--- Required work ---
Where does "migration" occur in the listing? Copy every line that holds it.

--- Recorded data ---

Segment Open

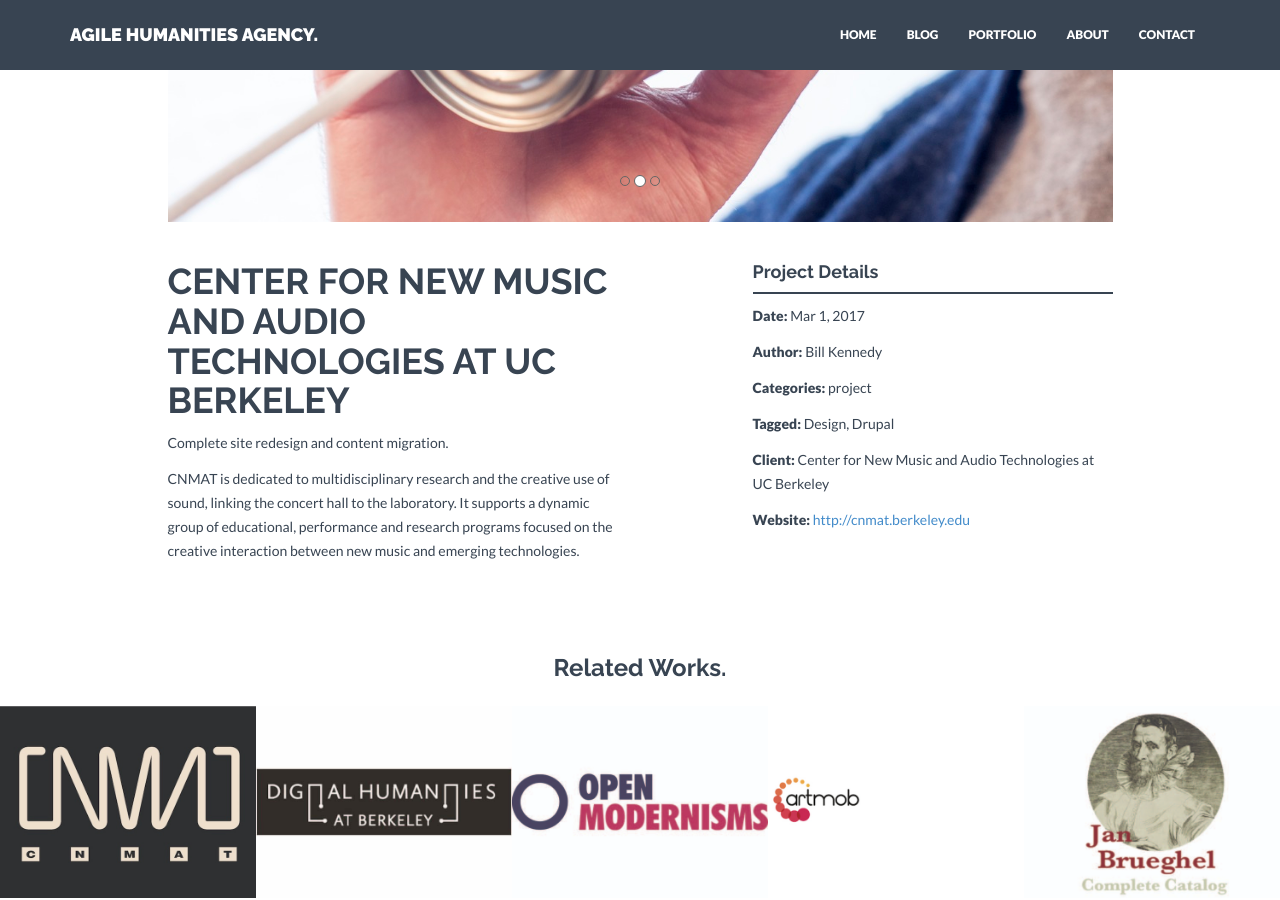
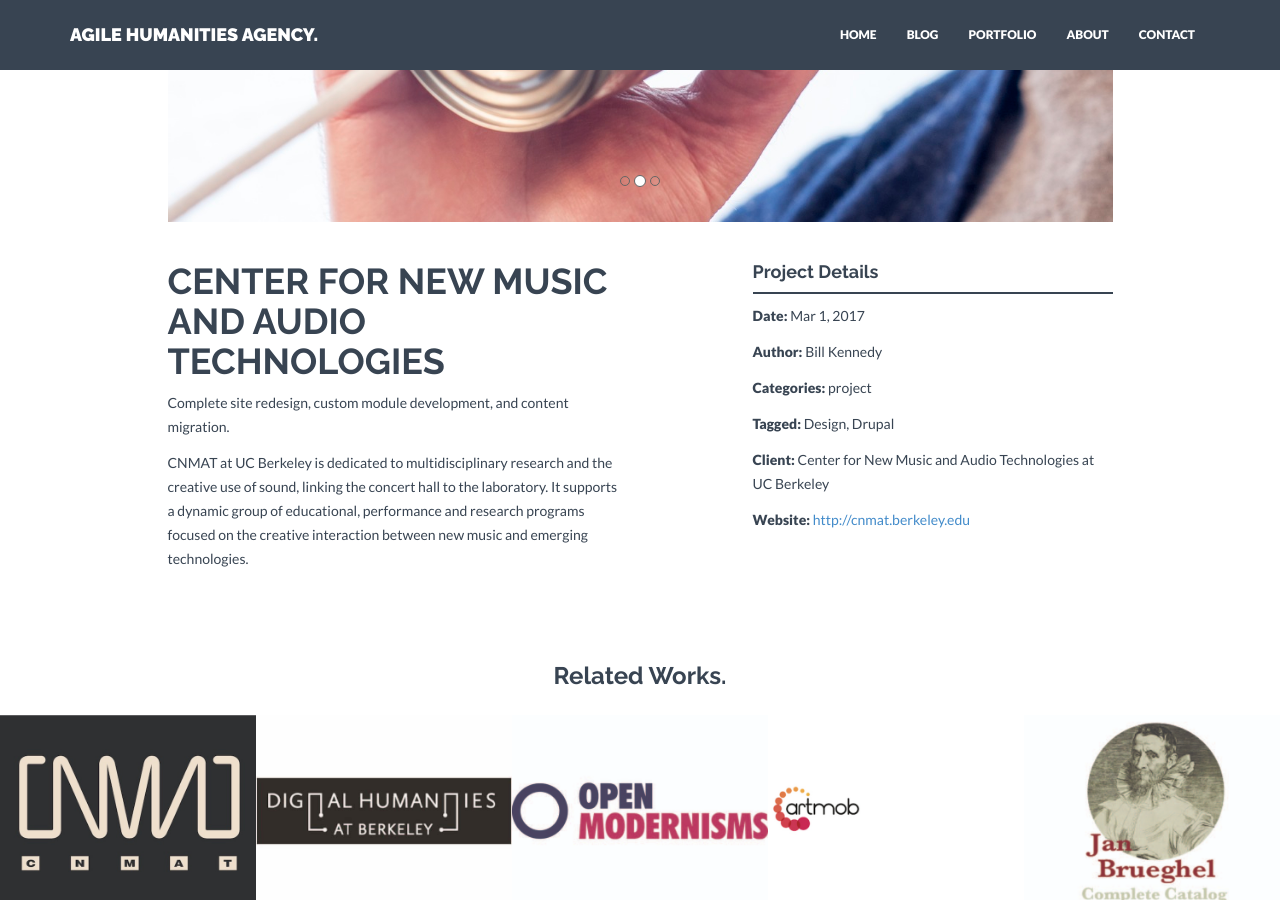
Before and after one commit to agile-humanities/agile-humanities.github.io, a Jekyll site: the page built from _posts/project/2017-03-01-CNMAT.markdown, in a window 1280 px wide and 900 px high, scrolled down 447 px. Built offline with Jekyll 4.4.1, drawn with Linux system fonts in a browser that asks for light colours; nearby versions of some CDN libraries.

Commit message:
project update

```diff
--- a/_posts/project/2017-03-01-CNMAT.markdown
+++ b/_posts/project/2017-03-01-CNMAT.markdown
@@ -15,8 +15,8 @@
 client: Center for New Music and Audio Technologies at UC Berkeley
 website: http://cnmat.berkeley.edu
 ---
-# CENTER FOR NEW MUSIC AND AUDIO TECHNOLOGIES AT UC BERKELEY
+# CENTER FOR NEW MUSIC AND AUDIO TECHNOLOGIES
 
-Complete site redesign and content migration.
+Complete site redesign, custom module development, and content migration.
 
-CNMAT is dedicated to multidisciplinary research and the creative use of sound, linking the concert hall to the laboratory.  It supports a dynamic group of educational, performance and research programs focused on the creative interaction between new music and emerging technologies.
+CNMAT at UC Berkeley is dedicated to multidisciplinary research and the creative use of sound, linking the concert hall to the laboratory. It supports a dynamic group of educational, performance and research programs focused on the creative interaction between new music and emerging technologies.
```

Segment Closed

--- Result of the exercise ---
-Complete site redesign and content migration.
+Complete site redesign, custom module development, and content migration.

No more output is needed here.